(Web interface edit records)
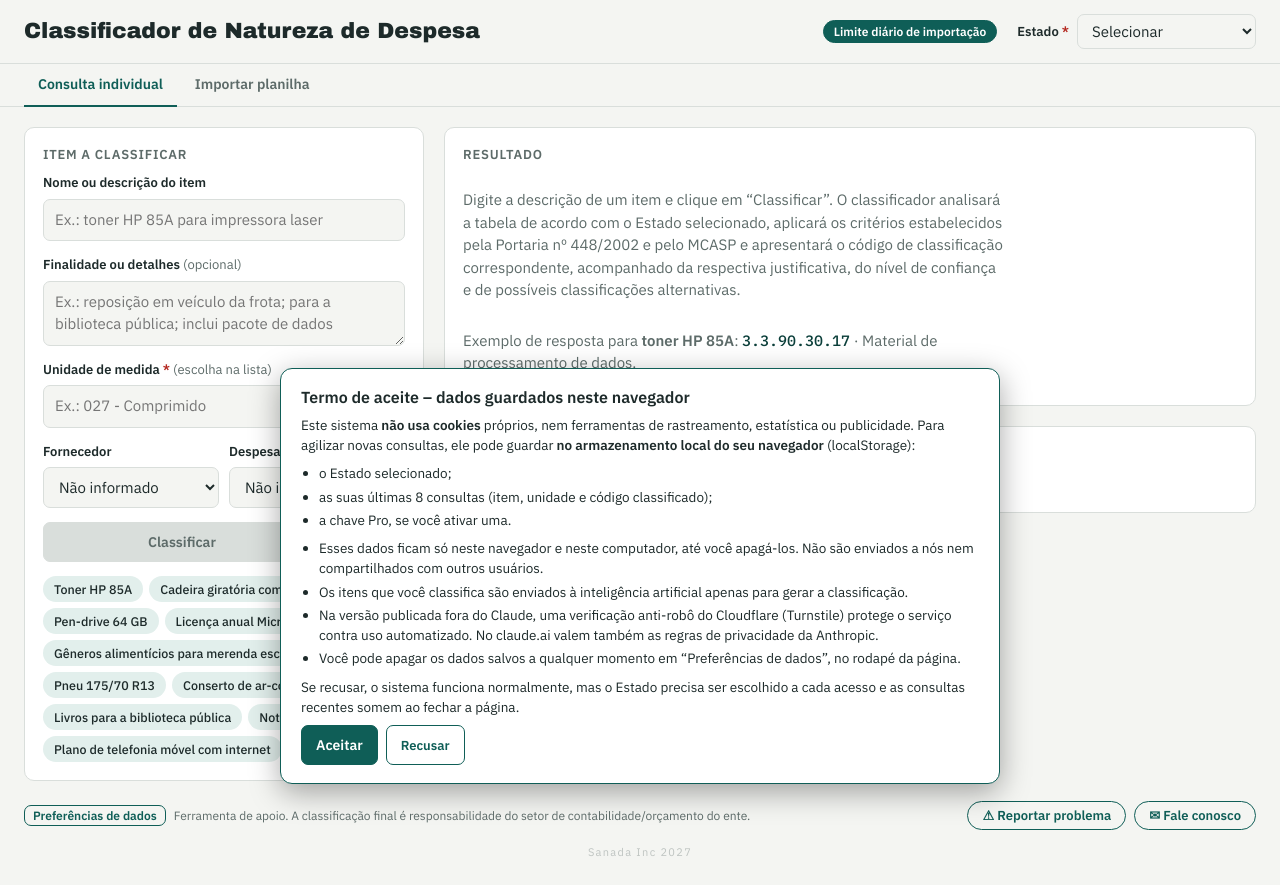
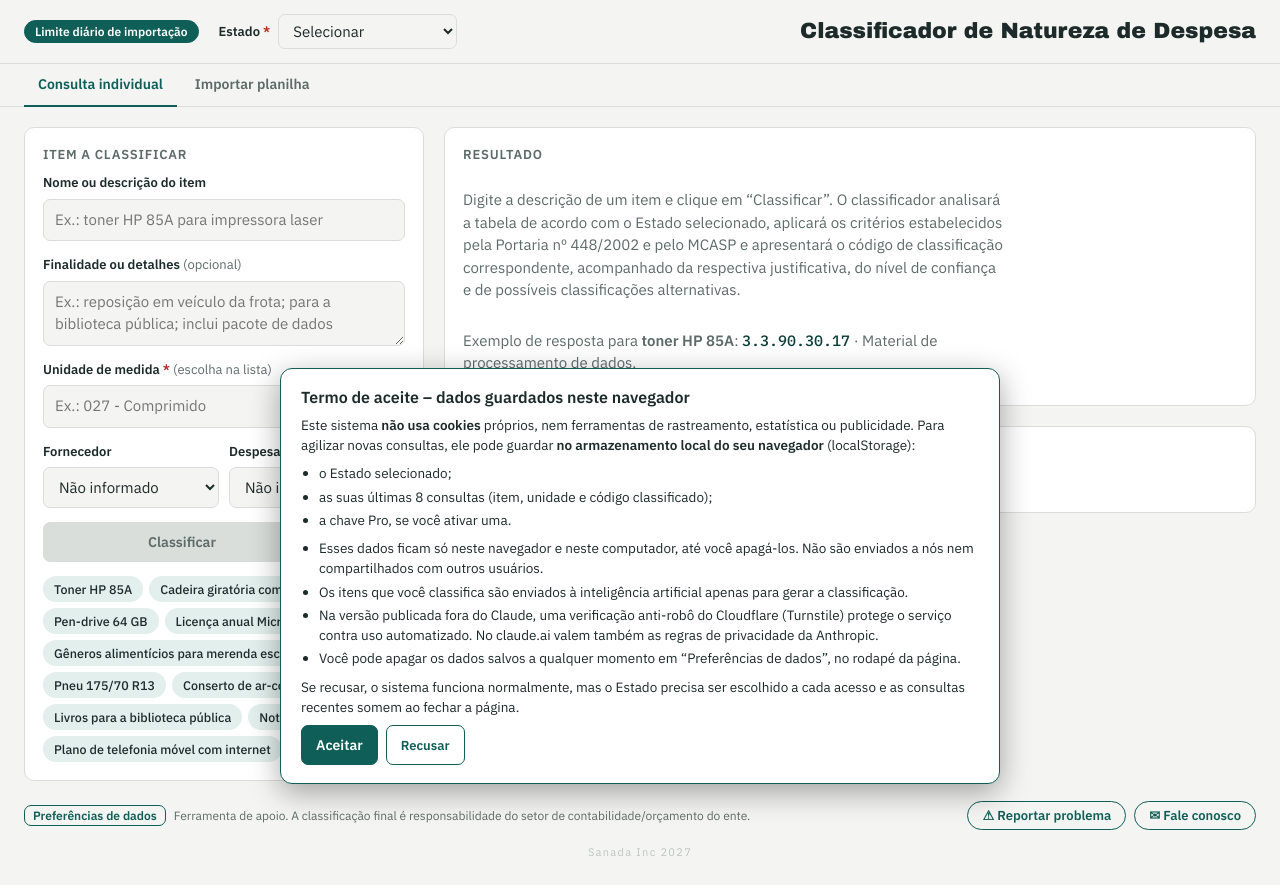
Before and after one commit to thiagosnd2/classifica-o, a plain HTML site: page index.html in a window 1280 px wide. Drawn offline with Linux system fonts and the light colour scheme.

Commit message:
Topo: Estado e selo à esquerda, título à direita
Co-Authored-By: Claude Opus 5.5 <noreply@anthropic.com>
Claude-Session: https://claude.ai/code/session_01Eh9CCitVMTbBhH7PhFiVrE

```diff
--- a/index.html
+++ b/index.html
@@ -172,6 +172,7 @@ td.j{color:var(--muted);min-width:260px}
 .seg button[aria-pressed="true"]{background:var(--accent-soft);color:var(--ink)}
 .errlist{margin:6px 0 0;padding-left:18px;font-size:13px}
 .ufbox{display:flex;align-items:center;gap:8px;flex-wrap:wrap}
+header h1{text-align:right;margin-left:auto}
 .ufbox label{margin:0}
 .ufbox select{width:auto;padding:6px 10px}
 .ubad{color:var(--bad)}
@@ -227,8 +228,8 @@ footer .marca{flex-basis:100%;text-align:center;font-size:11px;letter-spacing:.1
 </head>
 <body>
 <!-- Cabeçalho: título, campo da chave Pro e seletor de Estado (obrigatório). -->
+<!-- Topo: Estado e selo do plano à esquerda, título à direita (desde 25/11/2026) -->
 <header>
-  <h1>Classificador de Natureza de Despesa</h1>
   <div class="ufbox">
     <form id="pro-form" class="pro-box" autocomplete="off">
       <span id="pro-status" class="pill">Plano gratuito</span>
@@ -236,6 +237,7 @@ footer .marca{flex-basis:100%;text-align:center;font-size:11px;letter-spacing:.1
       <button class="ghost" type="submit" id="pro-btn" style="padding:6px 10px">Ativar</button>
     </form>
     <label for="uf">Estado <span class="ubad" aria-hidden="true">*</span></label><select id="uf" required aria-required="true"><option value="">Selecionar</option></select></div>
+  <h1>Classificador de Natureza de Despesa</h1>
 </header>
 <!-- Abas: Consulta individual (gratuita) e Importar planilha (Pro). -->
 <nav class="tabs" aria-label="Modo">
```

== Your objective ==
What's needed is an exact copy of every entry, minus the pictures.

== Response to this task ==
Before and after one commit to thiagosnd2/classifica-o, a plain HTML site: page index.html in a window 1280 px wide. Drawn offline with Linux system fonts and the light colour scheme.

Commit message:
Topo: Estado e selo à esquerda, título à direita
Co-Authored-By: Claude Opus 5.5 <noreply@anthropic.com>
Claude-Session: https://claude.ai/code/session_01Eh9CCitVMTbBhH7PhFiVrE

```diff
--- a/index.html
+++ b/index.html
@@ -172,6 +172,7 @@ td.j{color:var(--muted);min-width:260px}
 .seg button[aria-pressed="true"]{background:var(--accent-soft);color:var(--ink)}
 .errlist{margin:6px 0 0;padding-left:18px;font-size:13px}
 .ufbox{display:flex;align-items:center;gap:8px;flex-wrap:wrap}
+header h1{text-align:right;margin-left:auto}
 .ufbox label{margin:0}
 .ufbox select{width:auto;padding:6px 10px}
 .ubad{color:var(--bad)}
@@ -227,8 +228,8 @@ footer .marca{flex-basis:100%;text-align:center;font-size:11px;letter-spacing:.1
 </head>
 <body>
 <!-- Cabeçalho: título, campo da chave Pro e seletor de Estado (obrigatório). -->
+<!-- Topo: Estado e selo do plano à esquerda, título à direita (desde 25/11/2026) -->
 <header>
-  <h1>Classificador de Natureza de Despesa</h1>
   <div class="ufbox">
     <form id="pro-form" class="pro-box" autocomplete="off">
       <span id="pro-status" class="pill">Plano gratuito</span>
@@ -236,6 +237,7 @@ footer .marca{flex-basis:100%;text-align:center;font-size:11px;letter-spacing:.1
       <button class="ghost" type="submit" id="pro-btn" style="padding:6px 10px">Ativar</button>
     </form>
     <label for="uf">Estado <span class="ubad" aria-hidden="true">*</span></label><select id="uf" required aria-required="true"><option value="">Selecionar</option></select></div>
+  <h1>Classificador de Natureza de Despesa</h1>
 </header>
 <!-- Abas: Consulta individual (gratuita) e Importar planilha (Pro). -->
 <nav class="tabs" aria-label="Modo">
```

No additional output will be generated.